- Once sparklers are out, they can still stay hot for a long time – put them in a bucket of water to cool them down.
First Aid for Fireworks & Burns
Even if you’ve made all possible efforts to ensure your fireworks display is safe, accidents can still happen. In addition to your standard home or workplace first aid kit, you should consider specialist burn care first aid supplies.
The most important step to take after a thermal burn injury is to cool the burn. Not only will this help with recovery, but it is also an extremely effective method of pain relief.
However, the patient must remain warm to avoid hypothermia. In short, cool the burn and warm the patient.
Keeping the patient warm:
You should call an ambulance or take the injured person to A&E if the burn is:
- Heat the back of the ambulance/area.
- Use warm blankets.
- Administer humidified oxygen (if available).
- Resuscitation fluids should be warmed before infusion.
- Cool only the burn injury, if possible, keeping it small and shallow.
- Larger than the person’s hand or deep.
- Causes white or charred skin.
- Is to the face, hands, arms, feet, legs or genitals and causes blisters.
One way to cool burns is by running cool, clean water over the burn site for 20 minutes (approximately 65 litres of water per burn injury).
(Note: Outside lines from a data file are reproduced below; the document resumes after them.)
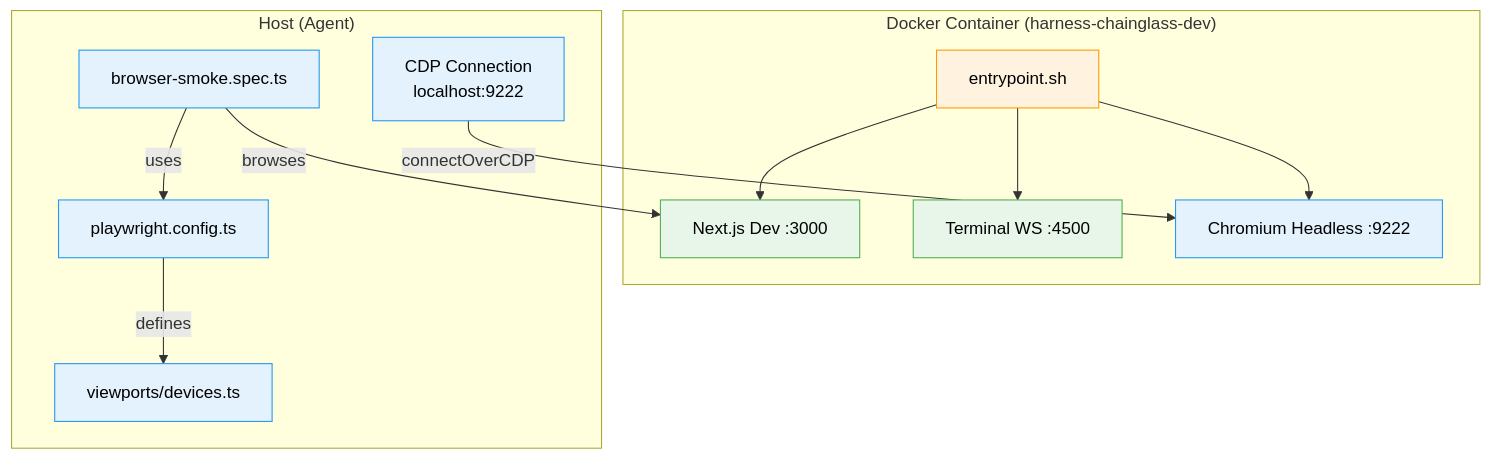
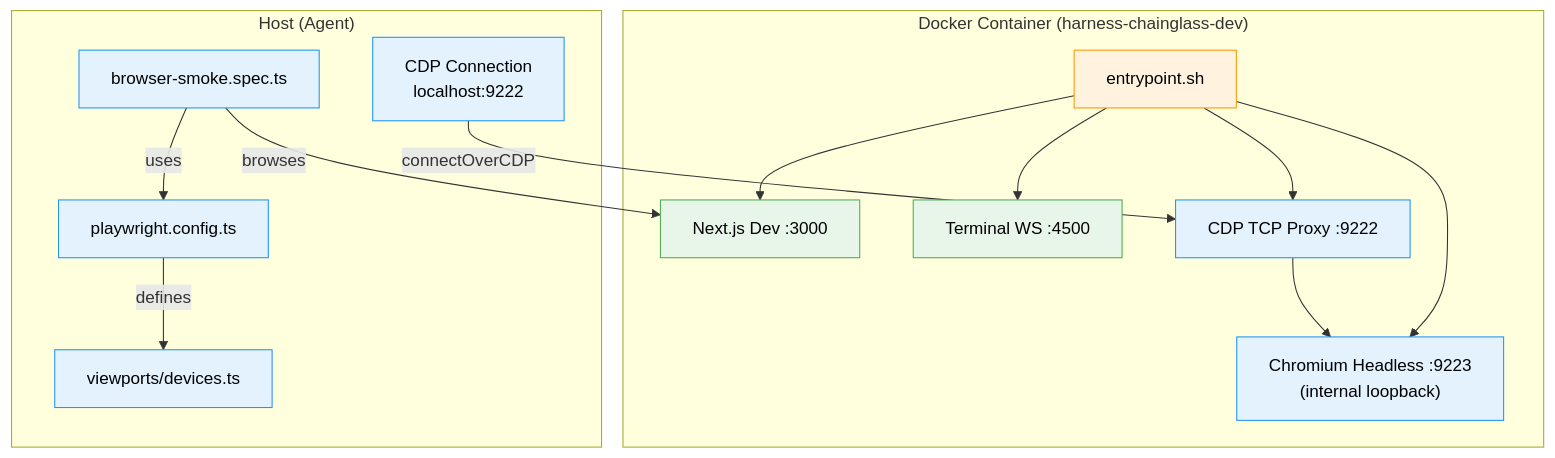
One commit to AI-Substrate/chainglass changed the first of 2 diagrams in docs/plans/067-harness/tasks/phase-2-playwright-cdp-integration/tasks.md. Above: the diagram before and after it, drawn with Mermaid. The commit also changed other lines of this file and 36 other files, not shown here.

````diff
--- a/docs/plans/067-harness/tasks/phase-2-playwright-cdp-integration/tasks.md
+++ b/docs/plans/067-harness/tasks/phase-2-playwright-cdp-integration/tasks.md
@@ -79,28 +79,31 @@
 ```mermaid
 flowchart TD
     classDef existing fill:#E8F5E9,stroke:#4CAF50,color:#000
     classDef new fill:#E3F2FD,stroke:#2196F3,color:#000
     classDef modified fill:#FFF3E0,stroke:#FF9800,color:#000
 
     subgraph Container["Docker Container (harness-chainglass-dev)"]
         NextJS["Next.js Dev :3000"]:::existing
         Terminal["Terminal WS :4500"]:::existing
-        Chromium["Chromium Headless :9222"]:::new
+        Chromium["Chromium Headless :9223<br/>(internal loopback)"]:::new
+        Proxy["CDP TCP Proxy :9222"]:::new
         Entry["entrypoint.sh"]:::modified
         Entry --> NextJS
         Entry --> Terminal
         Entry --> Chromium
+        Entry --> Proxy
+        Proxy --> Chromium
     end
 
     subgraph Host["Host (Agent)"]
         CDP["CDP Connection<br/>localhost:9222"]:::new
         PW["playwright.config.ts"]:::new
         VP["viewports/devices.ts"]:::new
         Smoke["browser-smoke.spec.ts"]:::new
     end
 
-    CDP -->|"connectOverCDP"| Chromium
+    CDP -->|"connectOverCDP"| Proxy
     Smoke -->|"uses"| PW
     PW -->|"defines"| VP
     Smoke -->|"browses"| NextJS
 ```
````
Once the burn injury is fully cooled, cling film may be layered onto the wet burn site in loose strip lengths (never wrap around the head, body or limb, to avoid constriction) to cover the wound from irritation, and possible infection. Cling film should NEVER be applied to a hot burn site, it should only be used when the burn injury has been totally cooled.
If there is an extensive burn, it may be necessary to reduce the period of application of cool water from the optimal 20 minutes to prevent hypothermia. Hypothermia should be prevented at all costs.
Gel-based burn dressings
The availability of a sterile, supportive cooling mechanism that does not require water or induce hypothermia can be very useful in these circumstances.
Burn dressings offer an effective and efficient, supportive option in the pre-hospital/in-hospital setting. These heat-absorbing water-based burn dressings are sterile and do not require a secondary covering (i.e. cling film), providing cooling comfort and pain relief to the burn patient in any circumstance or location devoid of water. The dressings also allow
the provider two free hands to administer a more effective trauma
response to the patient.
For further guidance on treatment, the NHS has an advice page about burns and scalds.
Explore our full range of burn products, including comprehensive burns kits to see which suits your firework needs best.
Whether you are an organiser or an attendee, make sure you are prepared for any fireworks display with basic first aid and burns supplies. You may also want to consider additional safety products to help your display go off without the wrong kind of bang:
Read our blog for more information on first aid, or contact us for further advice and information on our products.
PVC Floor Tape, Red and White.
Ensure spectators know the safe areas.